◆ **Task prompt**
Answer with one number: the count of lines in the listing below that hold the word "async".

__________

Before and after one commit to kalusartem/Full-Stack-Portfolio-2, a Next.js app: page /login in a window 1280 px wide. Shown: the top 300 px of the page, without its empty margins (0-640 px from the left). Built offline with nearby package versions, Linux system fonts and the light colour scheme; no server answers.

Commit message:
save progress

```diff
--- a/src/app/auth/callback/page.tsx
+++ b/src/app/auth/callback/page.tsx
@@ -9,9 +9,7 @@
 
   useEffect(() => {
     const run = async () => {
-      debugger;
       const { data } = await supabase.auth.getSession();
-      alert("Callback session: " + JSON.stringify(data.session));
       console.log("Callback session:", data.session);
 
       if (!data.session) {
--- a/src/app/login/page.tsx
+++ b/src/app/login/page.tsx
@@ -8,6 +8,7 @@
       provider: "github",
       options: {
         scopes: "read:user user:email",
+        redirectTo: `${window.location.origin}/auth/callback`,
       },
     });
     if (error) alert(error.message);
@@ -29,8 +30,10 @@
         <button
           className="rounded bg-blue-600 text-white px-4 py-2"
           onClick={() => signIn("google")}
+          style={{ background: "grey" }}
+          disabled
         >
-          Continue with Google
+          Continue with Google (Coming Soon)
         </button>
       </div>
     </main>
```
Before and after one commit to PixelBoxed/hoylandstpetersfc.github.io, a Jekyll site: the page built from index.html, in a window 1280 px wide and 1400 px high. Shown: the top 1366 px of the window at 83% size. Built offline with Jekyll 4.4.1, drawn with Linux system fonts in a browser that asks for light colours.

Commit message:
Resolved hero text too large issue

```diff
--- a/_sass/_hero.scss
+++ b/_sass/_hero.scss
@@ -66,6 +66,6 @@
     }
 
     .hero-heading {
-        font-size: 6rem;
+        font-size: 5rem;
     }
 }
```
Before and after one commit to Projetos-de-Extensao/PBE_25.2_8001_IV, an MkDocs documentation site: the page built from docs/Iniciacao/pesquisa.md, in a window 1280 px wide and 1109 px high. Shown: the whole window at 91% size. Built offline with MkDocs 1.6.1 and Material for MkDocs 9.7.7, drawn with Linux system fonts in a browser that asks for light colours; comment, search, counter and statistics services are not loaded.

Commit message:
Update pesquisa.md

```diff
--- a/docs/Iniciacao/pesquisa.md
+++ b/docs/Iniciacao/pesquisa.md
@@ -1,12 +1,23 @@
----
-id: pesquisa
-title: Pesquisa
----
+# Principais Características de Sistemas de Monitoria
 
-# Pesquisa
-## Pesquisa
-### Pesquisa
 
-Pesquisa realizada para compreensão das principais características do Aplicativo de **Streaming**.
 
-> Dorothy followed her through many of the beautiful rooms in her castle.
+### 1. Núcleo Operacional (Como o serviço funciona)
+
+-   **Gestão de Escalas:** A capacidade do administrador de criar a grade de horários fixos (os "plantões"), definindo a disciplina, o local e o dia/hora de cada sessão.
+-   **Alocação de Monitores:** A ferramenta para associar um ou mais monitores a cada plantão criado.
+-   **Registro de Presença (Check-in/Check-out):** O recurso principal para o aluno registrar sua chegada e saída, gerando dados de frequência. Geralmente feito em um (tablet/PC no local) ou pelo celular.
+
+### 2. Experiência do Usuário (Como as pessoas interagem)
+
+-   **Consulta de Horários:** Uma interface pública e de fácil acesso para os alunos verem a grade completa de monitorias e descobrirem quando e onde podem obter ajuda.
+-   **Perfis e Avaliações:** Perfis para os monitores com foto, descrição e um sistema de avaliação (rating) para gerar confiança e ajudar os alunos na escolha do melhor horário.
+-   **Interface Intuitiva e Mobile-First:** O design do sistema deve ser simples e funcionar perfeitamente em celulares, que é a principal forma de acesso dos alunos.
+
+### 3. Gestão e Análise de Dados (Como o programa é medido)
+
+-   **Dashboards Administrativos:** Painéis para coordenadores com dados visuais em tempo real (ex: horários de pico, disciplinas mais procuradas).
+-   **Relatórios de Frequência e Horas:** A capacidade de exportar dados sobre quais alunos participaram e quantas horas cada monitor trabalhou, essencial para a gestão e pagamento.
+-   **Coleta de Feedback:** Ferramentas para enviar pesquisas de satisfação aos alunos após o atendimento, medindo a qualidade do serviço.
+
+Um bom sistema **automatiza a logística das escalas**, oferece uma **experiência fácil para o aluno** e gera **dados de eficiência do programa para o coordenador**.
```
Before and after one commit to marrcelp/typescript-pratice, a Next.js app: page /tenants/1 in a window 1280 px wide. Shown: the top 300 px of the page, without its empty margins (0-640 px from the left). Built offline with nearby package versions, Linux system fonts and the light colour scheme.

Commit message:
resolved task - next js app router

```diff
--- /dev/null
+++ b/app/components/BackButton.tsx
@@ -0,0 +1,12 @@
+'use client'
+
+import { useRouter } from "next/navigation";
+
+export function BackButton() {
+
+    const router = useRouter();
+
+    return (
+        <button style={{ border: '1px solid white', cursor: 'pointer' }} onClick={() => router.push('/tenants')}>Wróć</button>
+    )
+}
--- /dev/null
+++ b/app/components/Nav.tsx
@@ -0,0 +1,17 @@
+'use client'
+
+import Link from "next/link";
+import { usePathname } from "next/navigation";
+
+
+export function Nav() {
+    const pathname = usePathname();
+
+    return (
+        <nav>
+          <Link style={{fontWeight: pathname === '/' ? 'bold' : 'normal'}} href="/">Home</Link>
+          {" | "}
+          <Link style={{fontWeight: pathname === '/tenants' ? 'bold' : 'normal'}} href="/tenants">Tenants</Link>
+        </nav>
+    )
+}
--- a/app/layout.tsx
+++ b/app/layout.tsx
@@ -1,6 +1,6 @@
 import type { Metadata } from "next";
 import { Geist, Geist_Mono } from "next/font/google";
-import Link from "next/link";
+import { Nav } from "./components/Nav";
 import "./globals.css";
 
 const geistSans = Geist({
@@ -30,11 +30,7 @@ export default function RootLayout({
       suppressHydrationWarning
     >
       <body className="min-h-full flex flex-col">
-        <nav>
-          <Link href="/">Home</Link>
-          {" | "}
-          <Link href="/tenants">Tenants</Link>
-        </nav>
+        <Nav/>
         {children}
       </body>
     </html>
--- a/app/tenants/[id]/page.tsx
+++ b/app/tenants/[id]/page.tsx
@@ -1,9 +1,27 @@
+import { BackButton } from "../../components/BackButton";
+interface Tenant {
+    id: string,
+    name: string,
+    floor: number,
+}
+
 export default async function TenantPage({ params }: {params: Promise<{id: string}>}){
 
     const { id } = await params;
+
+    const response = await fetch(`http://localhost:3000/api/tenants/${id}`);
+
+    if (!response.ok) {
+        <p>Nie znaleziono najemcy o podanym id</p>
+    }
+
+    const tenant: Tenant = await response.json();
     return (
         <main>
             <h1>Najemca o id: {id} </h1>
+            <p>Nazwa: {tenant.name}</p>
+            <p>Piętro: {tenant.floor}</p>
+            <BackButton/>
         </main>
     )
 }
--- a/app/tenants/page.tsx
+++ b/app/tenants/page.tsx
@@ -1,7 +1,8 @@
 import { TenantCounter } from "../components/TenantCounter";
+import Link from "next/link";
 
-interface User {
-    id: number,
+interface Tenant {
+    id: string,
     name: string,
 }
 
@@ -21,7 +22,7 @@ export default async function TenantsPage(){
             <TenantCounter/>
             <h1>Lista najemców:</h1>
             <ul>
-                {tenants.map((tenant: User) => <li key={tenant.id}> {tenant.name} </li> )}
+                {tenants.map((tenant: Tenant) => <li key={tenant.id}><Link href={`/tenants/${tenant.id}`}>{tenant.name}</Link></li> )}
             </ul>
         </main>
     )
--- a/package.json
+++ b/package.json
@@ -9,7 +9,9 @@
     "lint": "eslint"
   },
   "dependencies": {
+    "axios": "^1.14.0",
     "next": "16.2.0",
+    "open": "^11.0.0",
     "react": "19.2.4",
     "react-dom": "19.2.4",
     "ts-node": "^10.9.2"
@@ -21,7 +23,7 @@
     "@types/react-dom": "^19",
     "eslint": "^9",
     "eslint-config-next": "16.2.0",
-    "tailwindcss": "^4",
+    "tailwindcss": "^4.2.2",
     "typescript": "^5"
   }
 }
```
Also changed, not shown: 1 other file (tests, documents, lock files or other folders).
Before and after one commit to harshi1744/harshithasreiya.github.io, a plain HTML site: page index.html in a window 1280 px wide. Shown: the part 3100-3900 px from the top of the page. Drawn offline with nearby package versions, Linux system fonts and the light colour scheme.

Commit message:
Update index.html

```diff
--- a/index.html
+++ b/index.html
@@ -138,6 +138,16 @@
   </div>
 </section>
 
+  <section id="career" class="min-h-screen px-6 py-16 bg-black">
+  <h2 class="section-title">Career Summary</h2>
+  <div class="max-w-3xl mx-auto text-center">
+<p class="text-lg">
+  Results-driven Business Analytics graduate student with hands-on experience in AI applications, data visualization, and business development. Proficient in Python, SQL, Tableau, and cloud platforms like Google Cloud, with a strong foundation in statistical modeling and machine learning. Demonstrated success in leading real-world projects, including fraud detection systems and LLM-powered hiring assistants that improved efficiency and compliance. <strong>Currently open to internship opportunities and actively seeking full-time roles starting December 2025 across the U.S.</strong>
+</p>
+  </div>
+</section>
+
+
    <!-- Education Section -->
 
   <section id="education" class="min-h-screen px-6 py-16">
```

__________

◆ **Output of the task**
3